Skip to content

Playing the Cards We Are Dealt: Reflections of a Granddaughter

Cherish every opportunity at the end of life

By Meghan Mirsch

Saying our last goodbyes to those deepest in our hearts is a day nobody hopes for. And, too often, we don’t take the opportunity to say a proper goodbye before it is too late. As Randy Pausch stated in his memoir The Last Lecture, “Time is all you have, and you may find one day that you have less than you think.”

When acting as a caregiver for a loved one or family member, especially under hospice, time seems to tick away faster than ever before. Plans once made become lost, the questions we never dared to ask remain unanswered, and we struggle to make every moment count at a time when there are so few moments left. But during these times, one thing we often overlook is opportunity—opportunity to create one last memory, opportunity to answer the questions we always had, and opportunity to say those last words to our loved ones we may never have had the chance to say before.

For those who are unfamiliar with Randy’s story, he was a computer science professor at Carnegie Mellon when, at the age of 46, he was given an unfortunate diagnosis of pancreatic cancer, with an estimated three to six months left of healthy living. For many, this diagnosis would be as disheartening as it is frightening. But Randy took a different approach. He chose to look at his diagnosis as a gift, and found luck in the fact that he knew just how much time he had left to leave his legacy and accomplish the goals he had set for himself his entire life. Randy’s infamous last lecture, “Really Achieving Your Childhood Dreams” and the book that followed shared lessons that inspired others nationwide.

As caregivers, it is our opportunity to view our time of caring as a gift. While we would prefer not to lose a loved one to illness or to face the end of life, it is the most precious gift of all to be able to share and show our love during those final weeks and days. Caring for my own grandfather two years ago during his last few days of his battle with prostate cancer, I cherished each moment we shared and embraced the opportunity to share those final words I had always held back saying. Looking back, I will never regret that the final memories we shared were holding his hand by his bedside, assisting the nurses in small tasks to maximize his comfort, and being able to tell him one last time that he will always be my hero.
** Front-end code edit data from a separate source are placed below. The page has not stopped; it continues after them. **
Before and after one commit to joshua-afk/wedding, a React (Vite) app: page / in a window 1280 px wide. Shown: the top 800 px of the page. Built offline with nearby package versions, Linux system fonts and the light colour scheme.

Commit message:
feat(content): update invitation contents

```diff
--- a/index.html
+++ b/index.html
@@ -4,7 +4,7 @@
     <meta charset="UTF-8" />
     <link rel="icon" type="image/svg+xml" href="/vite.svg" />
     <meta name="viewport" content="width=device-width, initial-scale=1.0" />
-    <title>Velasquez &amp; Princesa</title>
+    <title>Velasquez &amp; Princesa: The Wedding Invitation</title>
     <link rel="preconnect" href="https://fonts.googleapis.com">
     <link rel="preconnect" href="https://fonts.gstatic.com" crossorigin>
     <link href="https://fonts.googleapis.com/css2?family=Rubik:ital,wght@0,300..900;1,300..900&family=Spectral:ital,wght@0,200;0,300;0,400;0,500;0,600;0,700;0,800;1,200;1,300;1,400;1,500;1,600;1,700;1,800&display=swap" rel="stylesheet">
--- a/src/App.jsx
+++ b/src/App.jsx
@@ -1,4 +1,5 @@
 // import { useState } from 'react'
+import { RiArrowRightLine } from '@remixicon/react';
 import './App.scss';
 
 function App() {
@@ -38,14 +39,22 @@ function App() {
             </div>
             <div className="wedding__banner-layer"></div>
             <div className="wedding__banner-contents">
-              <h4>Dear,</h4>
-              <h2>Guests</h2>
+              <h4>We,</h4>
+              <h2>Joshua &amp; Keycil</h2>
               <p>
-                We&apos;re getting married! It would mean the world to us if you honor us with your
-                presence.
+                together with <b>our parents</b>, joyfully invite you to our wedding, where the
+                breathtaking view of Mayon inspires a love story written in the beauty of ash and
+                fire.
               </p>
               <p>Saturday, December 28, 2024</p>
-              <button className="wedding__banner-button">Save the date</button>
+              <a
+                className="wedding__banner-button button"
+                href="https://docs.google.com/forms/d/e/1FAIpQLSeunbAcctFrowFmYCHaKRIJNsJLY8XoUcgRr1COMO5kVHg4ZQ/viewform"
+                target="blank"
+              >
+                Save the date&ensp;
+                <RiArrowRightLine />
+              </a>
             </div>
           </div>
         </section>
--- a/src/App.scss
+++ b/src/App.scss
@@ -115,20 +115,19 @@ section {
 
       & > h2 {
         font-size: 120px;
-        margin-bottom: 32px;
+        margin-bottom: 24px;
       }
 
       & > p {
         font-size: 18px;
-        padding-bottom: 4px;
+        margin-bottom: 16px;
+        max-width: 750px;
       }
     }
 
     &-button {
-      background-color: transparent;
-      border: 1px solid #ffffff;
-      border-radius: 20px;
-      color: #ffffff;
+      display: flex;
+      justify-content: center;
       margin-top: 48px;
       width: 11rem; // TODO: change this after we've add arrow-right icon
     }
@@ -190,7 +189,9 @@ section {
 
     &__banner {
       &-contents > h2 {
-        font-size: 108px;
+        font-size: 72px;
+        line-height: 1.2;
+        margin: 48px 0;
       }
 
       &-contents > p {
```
We spend our entire lives sharing stories and creating memories without even realizing the everlasting impact this leaves on our loved ones. In my grandfather’s final days, we cherished these blessed memories and made every remaining moment with him count. Although saying goodbye may have come quicker than anyone would have hoped, and time ran out faster than we would have imagined, it was our ability to accept the fate and maximize our remaining time with him that helped comfort our family and friends during a devastating time of grief.

It is never easy to accept the seemingly unfair fates we all face. But, as Randy also shared in The Last Lecture, “We cannot change the cards we are dealt, just how we play the hand.” As a caregiver, recognize the hand you have been dealt, and never lose sight of the fact that you are in control of how you play that hand. Your heartache can be eased by making the final moments count and saying goodbye, knowing that no words were left unsaid.

Meghan is the daughter of Terre Mirsch, Administrator for Holy Redeemer Hospice. She attends Marymount Manhattan College in NYC.

One Comment Post a comment
  1. I am so glad that you got to have such a profound and nourishing experience with your grandfather in hi final days. What a gift. I hope it will continue as your inspiration as you achieve your own “childhood dreams”. blessings and peace to you.

    July 13, 2012

Leave a Comment

Fill in your details below or click an icon to log in: Logo

You are commenting using your account. Log Out /  Change )

Google+ photo

You are commenting using your Google+ account. Log Out /  Change )

Twitter picture

You are commenting using your Twitter account. Log Out /  Change )

Facebook photo

You are commenting using your Facebook account. Log Out /  Change )


Connecting to %s

%d bloggers like this: